A recent article from Createquity examines and challenges the common juxtaposition of terms like “mainstream” and “culturally specific” in reference to arts organizations and art forms:
On the Cultural Specificity of Symphony Orchestras

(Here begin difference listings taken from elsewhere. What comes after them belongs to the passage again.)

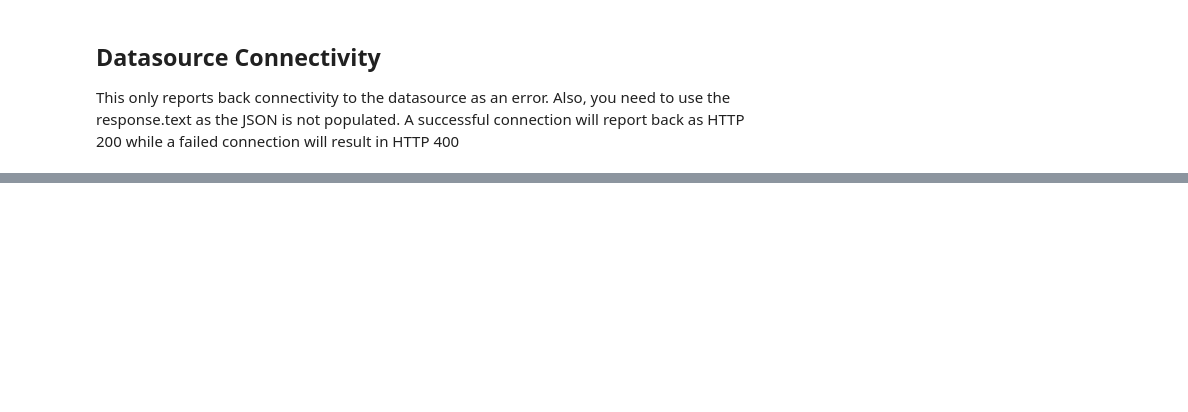
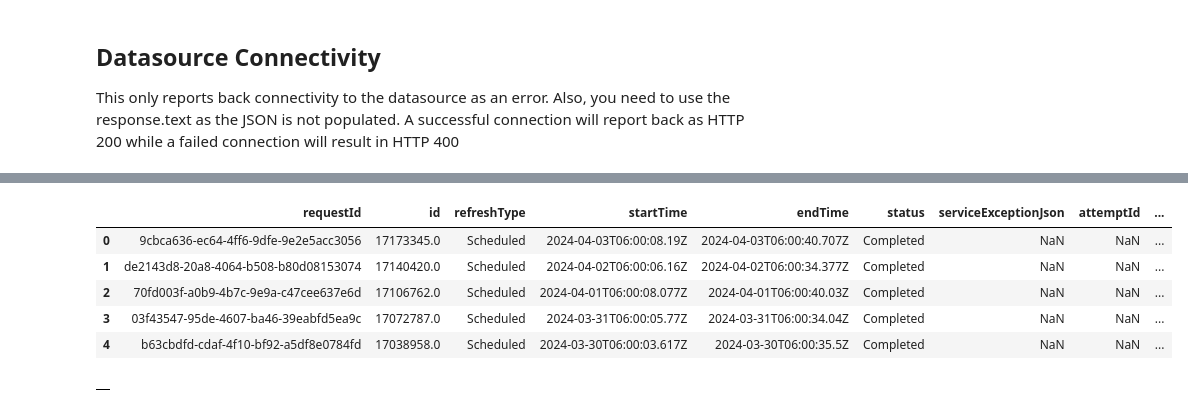
Before and after one commit to Coding-Forge/FabricMonitorPublic, a Jupyter notebook: testing.ipynb, the cells around one changed output, grey strips where cells are left out. Cells and saved outputs as stored; diff of their text form; code cells hidden in the pictures; blank space fills up the shorter version.

Commit message:
added refreshables module

```diff
--- a/testing.ipynb
+++ b/testing.ipynb
@@ -163,0 +164,6 @@ result
+# %%
+for item in workspaces['value']:
+    group_id = item['id']
+    for dataset in item['datasets']:
+        dataset_id = dataset['id']
+        print(dataset)
@@ -164,10 +188,12 @@ result
 # %%
 # GET https://api.powerbi.com/v1.0/myorg/groups/{groupId}/datasets/{datasetId}/refreshes
-for item in result['value']:
+refresh_history = list()
+
+for item in workspaces['value']:
     group_id = item['id']
     for dataset in item['datasets']:
         dataset_id = dataset['id']
-        if dataset['isRefreshable']==True:
+        if dataset['isRefreshable']==True and dataset['addRowsAPIEnabled']==False:
             rest_api = f"https://api.powerbi.com/v1.0/myorg/groups/{group_id}/datasets/{dataset_id}/refreshes"
 
             response = requests.get(url=rest_api, headers=headers)
@@ -175,4 +201,4 @@ for item in result['value']:
                 results = response.json()
                 for result in results['value']:
                     if len(result)>0:
-                        print(result)
+                        refresh_history.append(result)
@@ -196,0 +225,5 @@ for item in result['value']:
+# %%
+import pandas as pd
+
+fd = pd.DataFrame(refresh_history)
+fd.head()
@@ -196,0 +250,32 @@ for item in result['value']:
+# %%
+import pandas as pd
+
+def normalize(df:pd.DataFrame(), base2:pd.DataFrame(), json_column='workspace_id'):
+    for row in df.itertuples():
+        column_number = df.columns.get_loc(json_column)+1
+        if isinstance(row[column_number], list) and len(row[column_number])>0:
+            for item in row[column_number]:
+                # item[id_name] = row.id
+                base2 = pd.concat([base2, df, pd.json_normalize(item)])
+                base2.drop(json_column, axis=1, inplace=True)
+        else:
+            if isinstance(row[column_number], dict):
+                print("Yes it is a dictionary")
+                base2 = pd.concat([base2, df, pd.json_normalize(row[column_number])])
+                base2.drop(json_column, axis=1, inplace=True)
+    return base2
+# %%
+dd = normalize(fd, pd.DataFrame(), 'refreshAttempts')
+dd.head()
+# %% [output]
+|  | requestId | id | refreshType | startTime | endTime | status | serviceExceptionJson | attemptId | ... |
+| 0 | 9cbca636-ec64-4ff6-9dfe-9e2e5acc3056 | 17173345.0 | Scheduled | 2024-04-03T06:00:08.19Z | 2024-04-03T06:00:40.707Z | Completed | NaN | NaN | ... |
+| 1 | de2143d8-20a8-4064-b508-b80d08153074 | 17140420.0 | Scheduled | 2024-04-02T06:00:06.16Z | 2024-04-02T06:00:34.377Z | Completed | NaN | NaN | ... |
+| 2 | 70fd003f-a0b9-4b7c-9e9a-c47cee637e6d | 17106762.0 | Scheduled | 2024-04-01T06:00:08.077Z | 2024-04-01T06:00:40.03Z | Completed | NaN | NaN | ... |
+| 3 | 03f43547-95de-4607-ba46-39eabfd5ea9c | 17072787.0 | Scheduled | 2024-03-31T06:00:05.77Z | 2024-03-31T06:00:34.04Z | Completed | NaN | NaN | ... |
+| 4 | b63cbdfd-cdaf-4f10-bf92-a5df8e0784fd | 17038958.0 | Scheduled | 2024-03-30T06:00:03.617Z | 2024-03-30T06:00:35.5Z | Completed | NaN | NaN | ... |
+# %%
+de = normalize(dd, pd.DataFrame(), 'serviceExceptionJson')
+de
+# %% [output]
+|  |
```
Also changed, not shown: parts of 27 cells of this notebook, 6 other files.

In the research literature, the term “mainstream” is often contrasted with the language “culturally-specific,” and it is this combination that provokes the fiercest resistance from cultural equity advocates. The logic on researchers’ part is that “culturally-specific” organizations explicitly target a specific demographic population, whereas “mainstream” organizations target everyone. On its face, this seems perfectly reasonable. In practice, though, the dynamic is asymmetric. Organizations celebrating European art forms tend to have been founded earlier than organizations that primarily serve communities of color and benefited from the structural advantages enjoyed by white culture at the time (and since), enabling them to capture much of the sector’s wealth. And yet virtually none of these institutions identify as “culturally-specific” . . . .